Stored records:

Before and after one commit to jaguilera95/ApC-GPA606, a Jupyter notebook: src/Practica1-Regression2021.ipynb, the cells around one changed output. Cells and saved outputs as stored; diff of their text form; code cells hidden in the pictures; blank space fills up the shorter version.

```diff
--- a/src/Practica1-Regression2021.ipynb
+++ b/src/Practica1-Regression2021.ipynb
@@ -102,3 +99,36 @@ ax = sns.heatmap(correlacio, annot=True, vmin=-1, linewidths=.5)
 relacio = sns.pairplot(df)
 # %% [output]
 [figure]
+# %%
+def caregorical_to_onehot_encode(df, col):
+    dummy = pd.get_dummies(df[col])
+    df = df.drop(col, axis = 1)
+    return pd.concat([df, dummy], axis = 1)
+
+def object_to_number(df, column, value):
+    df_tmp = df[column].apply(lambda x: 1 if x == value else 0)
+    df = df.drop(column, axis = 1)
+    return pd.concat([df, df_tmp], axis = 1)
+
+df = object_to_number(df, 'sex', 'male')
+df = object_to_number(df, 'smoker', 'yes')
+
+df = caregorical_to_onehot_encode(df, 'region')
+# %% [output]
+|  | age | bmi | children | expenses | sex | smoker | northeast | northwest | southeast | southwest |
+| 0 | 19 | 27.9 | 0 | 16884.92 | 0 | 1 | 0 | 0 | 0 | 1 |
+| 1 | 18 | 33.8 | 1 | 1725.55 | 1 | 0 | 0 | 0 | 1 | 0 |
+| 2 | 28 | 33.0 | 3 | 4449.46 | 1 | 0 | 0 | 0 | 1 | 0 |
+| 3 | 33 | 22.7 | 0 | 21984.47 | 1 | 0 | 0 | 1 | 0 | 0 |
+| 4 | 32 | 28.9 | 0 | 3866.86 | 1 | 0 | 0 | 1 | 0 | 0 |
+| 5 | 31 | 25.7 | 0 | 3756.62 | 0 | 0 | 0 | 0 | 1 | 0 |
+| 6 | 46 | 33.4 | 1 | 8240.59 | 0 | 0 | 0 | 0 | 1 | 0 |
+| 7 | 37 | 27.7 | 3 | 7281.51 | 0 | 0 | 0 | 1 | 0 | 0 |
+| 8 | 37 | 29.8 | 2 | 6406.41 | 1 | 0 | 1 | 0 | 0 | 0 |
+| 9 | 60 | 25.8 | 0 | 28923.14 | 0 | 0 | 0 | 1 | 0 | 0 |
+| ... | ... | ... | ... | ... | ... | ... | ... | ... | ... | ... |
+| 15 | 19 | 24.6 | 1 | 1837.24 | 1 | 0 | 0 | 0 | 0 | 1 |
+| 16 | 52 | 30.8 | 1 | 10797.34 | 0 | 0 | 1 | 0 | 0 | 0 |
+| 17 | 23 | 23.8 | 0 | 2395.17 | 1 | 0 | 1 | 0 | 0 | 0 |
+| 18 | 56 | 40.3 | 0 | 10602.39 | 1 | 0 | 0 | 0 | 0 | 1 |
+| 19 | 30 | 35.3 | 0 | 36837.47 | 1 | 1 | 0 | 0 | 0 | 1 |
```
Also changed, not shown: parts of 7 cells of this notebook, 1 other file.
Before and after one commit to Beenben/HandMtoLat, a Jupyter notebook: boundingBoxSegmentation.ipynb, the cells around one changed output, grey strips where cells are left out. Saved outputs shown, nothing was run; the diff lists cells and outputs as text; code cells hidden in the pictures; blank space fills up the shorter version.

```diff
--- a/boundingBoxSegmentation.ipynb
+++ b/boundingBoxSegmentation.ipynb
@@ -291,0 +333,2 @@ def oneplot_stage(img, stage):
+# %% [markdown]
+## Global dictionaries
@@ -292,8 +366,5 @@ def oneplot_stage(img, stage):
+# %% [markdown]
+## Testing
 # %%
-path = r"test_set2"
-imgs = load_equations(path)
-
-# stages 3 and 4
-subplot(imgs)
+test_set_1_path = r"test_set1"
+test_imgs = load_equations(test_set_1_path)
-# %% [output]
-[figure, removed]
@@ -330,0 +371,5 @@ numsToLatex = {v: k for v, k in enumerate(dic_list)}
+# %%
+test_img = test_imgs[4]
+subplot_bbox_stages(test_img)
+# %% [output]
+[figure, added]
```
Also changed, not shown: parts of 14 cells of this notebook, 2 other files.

» **TASK TO COMPLETE**
Go through the data and copy every line that includes "column".

» **EXERCISE ANSWER**
+def object_to_number(df, column, value):
+    df_tmp = df[column].apply(lambda x: 1 if x == value else 0)
+    df = df.drop(column, axis = 1)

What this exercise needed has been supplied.